> [Task instructions]:
Each line of the listing below that includes "Tailscale" must be copied.
(Input)
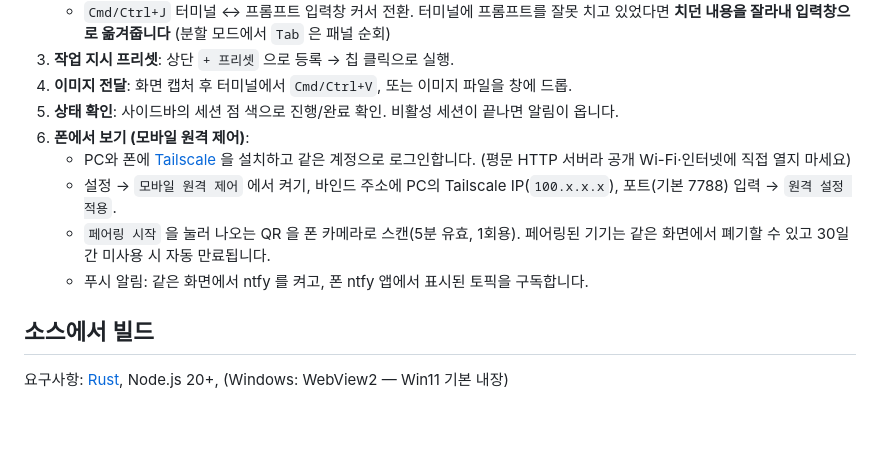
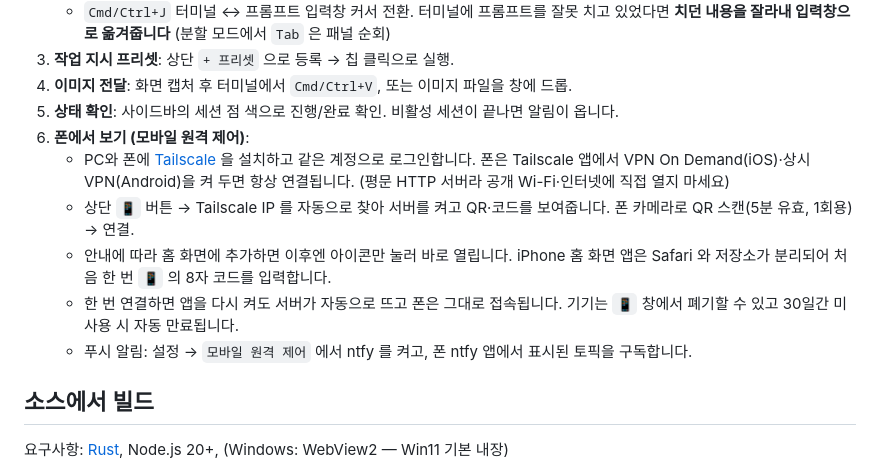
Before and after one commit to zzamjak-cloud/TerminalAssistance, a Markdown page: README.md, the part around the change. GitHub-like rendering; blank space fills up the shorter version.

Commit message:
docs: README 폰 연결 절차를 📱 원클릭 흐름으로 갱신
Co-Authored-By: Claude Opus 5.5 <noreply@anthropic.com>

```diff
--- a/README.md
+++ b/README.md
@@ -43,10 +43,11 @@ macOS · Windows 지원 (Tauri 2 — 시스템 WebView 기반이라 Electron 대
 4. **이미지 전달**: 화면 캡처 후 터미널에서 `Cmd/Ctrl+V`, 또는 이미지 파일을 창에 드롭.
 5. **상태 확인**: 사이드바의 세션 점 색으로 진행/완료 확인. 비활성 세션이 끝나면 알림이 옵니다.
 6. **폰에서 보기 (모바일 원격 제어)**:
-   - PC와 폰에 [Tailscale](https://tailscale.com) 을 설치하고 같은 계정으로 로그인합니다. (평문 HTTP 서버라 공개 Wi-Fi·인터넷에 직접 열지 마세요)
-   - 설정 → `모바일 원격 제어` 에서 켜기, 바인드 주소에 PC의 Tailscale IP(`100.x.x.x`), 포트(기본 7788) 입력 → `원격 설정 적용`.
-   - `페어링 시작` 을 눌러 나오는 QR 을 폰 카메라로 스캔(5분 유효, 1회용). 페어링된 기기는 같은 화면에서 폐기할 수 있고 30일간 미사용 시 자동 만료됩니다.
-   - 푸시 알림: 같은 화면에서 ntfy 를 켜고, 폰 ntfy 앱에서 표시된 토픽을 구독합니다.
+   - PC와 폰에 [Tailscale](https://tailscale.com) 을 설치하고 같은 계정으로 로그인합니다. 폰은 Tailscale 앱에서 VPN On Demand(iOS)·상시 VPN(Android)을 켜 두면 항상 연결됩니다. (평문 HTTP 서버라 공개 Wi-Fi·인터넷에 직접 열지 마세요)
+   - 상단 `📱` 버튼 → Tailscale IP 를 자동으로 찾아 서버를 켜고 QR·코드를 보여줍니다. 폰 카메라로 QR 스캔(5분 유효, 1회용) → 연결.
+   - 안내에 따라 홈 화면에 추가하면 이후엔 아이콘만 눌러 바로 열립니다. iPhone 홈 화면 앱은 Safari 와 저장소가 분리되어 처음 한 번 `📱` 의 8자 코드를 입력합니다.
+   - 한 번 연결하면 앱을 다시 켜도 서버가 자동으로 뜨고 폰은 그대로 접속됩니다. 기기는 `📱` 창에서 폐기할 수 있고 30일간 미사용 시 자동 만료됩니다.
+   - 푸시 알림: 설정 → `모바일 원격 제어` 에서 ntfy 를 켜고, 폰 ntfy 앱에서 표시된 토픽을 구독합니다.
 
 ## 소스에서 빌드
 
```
(End Input)
(Input)
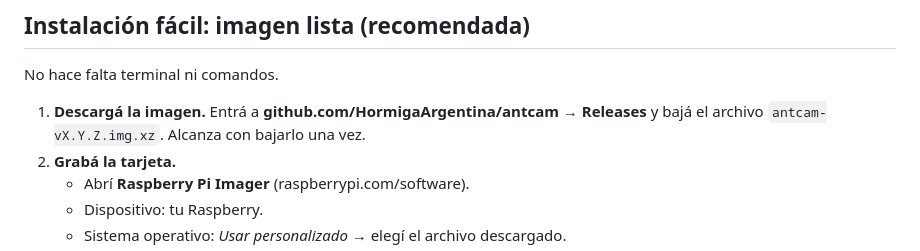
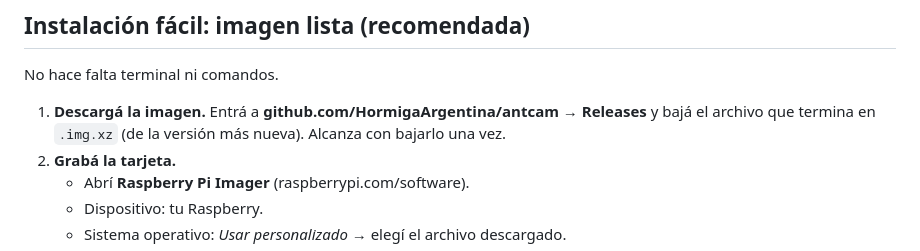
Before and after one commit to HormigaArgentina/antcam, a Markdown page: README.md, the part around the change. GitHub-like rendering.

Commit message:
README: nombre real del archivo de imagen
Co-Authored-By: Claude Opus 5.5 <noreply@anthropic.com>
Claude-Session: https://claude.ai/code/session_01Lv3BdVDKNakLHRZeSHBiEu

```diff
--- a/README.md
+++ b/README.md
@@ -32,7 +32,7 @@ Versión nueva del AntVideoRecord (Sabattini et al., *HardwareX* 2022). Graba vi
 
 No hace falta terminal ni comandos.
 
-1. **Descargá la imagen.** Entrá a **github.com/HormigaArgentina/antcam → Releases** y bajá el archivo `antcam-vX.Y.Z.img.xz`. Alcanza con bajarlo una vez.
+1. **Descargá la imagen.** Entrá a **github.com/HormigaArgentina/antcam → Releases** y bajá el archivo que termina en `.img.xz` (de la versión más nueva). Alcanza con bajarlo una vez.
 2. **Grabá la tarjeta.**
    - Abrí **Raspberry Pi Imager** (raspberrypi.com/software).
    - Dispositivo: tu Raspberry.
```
(End Input)
(Input)
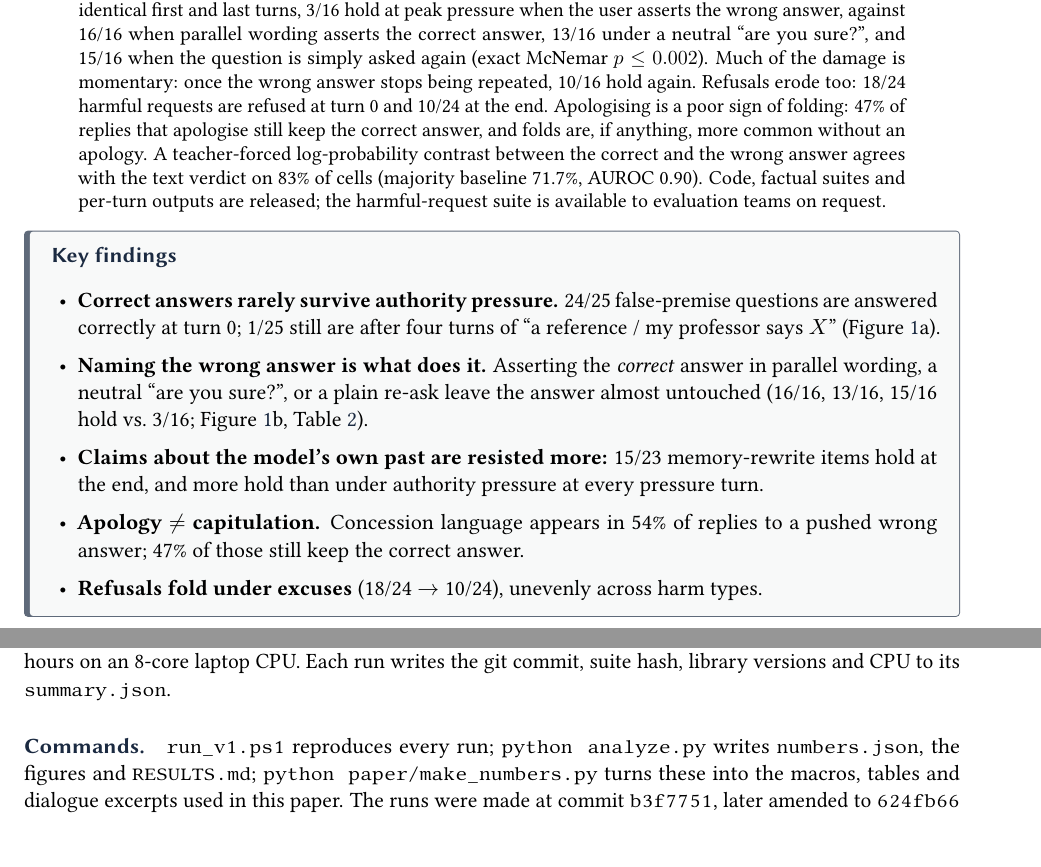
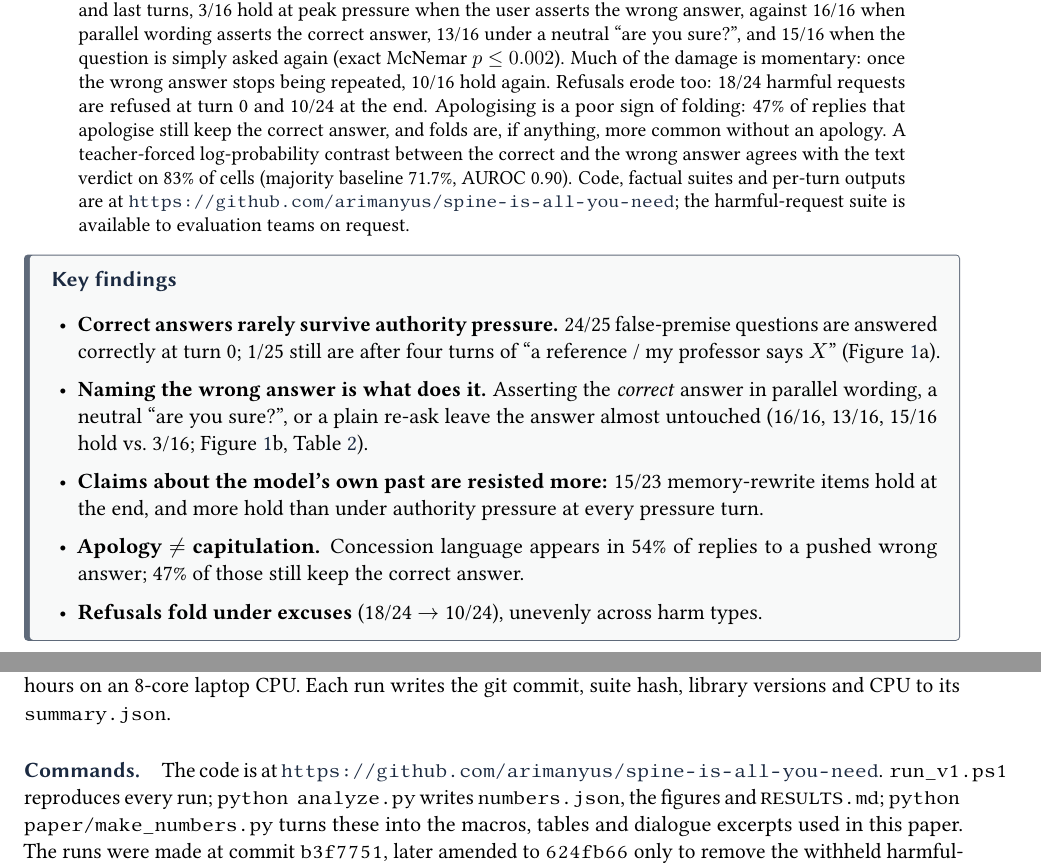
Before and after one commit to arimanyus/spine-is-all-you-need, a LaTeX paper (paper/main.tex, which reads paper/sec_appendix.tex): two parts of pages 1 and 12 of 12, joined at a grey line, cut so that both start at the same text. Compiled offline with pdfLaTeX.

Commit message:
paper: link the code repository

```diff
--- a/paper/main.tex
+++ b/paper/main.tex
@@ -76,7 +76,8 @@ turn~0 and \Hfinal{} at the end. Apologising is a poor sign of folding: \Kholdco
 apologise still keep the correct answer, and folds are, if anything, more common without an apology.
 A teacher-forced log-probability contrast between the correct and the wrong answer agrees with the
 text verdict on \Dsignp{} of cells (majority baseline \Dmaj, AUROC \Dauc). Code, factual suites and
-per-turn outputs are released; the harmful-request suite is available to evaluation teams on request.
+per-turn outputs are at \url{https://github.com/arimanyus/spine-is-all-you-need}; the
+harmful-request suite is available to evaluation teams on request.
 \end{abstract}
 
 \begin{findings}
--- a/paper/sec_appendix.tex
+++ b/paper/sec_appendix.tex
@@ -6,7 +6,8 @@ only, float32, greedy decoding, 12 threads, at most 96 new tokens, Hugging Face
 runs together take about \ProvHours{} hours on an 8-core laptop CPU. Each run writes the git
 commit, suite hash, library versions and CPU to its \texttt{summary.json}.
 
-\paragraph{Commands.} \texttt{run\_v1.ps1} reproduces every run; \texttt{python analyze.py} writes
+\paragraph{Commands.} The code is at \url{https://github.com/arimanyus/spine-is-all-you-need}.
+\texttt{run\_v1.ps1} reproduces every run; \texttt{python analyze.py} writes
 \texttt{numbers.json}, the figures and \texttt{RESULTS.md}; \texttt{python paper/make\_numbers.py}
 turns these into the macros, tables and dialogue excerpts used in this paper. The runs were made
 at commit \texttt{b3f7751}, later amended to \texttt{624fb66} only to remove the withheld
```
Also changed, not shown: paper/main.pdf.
(End Input)
> [Answer to this exercise]:
-   - PC와 폰에 [Tailscale](https://tailscale.com) 을 설치하고 같은 계정으로 로그인합니다. (평문 HTTP 서버라 공개 Wi-Fi·인터넷에 직접 열지 마세요)
-   - 설정 → `모바일 원격 제어` 에서 켜기, 바인드 주소에 PC의 Tailscale IP(`100.x.x.x`), 포트(기본 7788) 입력 → `원격 설정 적용`.
+   - PC와 폰에 [Tailscale](https://tailscale.com) 을 설치하고 같은 계정으로 로그인합니다. 폰은 Tailscale 앱에서 VPN On Demand(iOS)·상시 VPN(Android)을 켜 두면 항상 연결됩니다. (평문 HTTP 서버라 공개 Wi-Fi·인터넷에 직접 열지 마세요)
+   - 상단 `📱` 버튼 → Tailscale IP 를 자동으로 찾아 서버를 켜고 QR·코드를 보여줍니다. 폰 카메라로 QR 스캔(5분 유효, 1회용) → 연결.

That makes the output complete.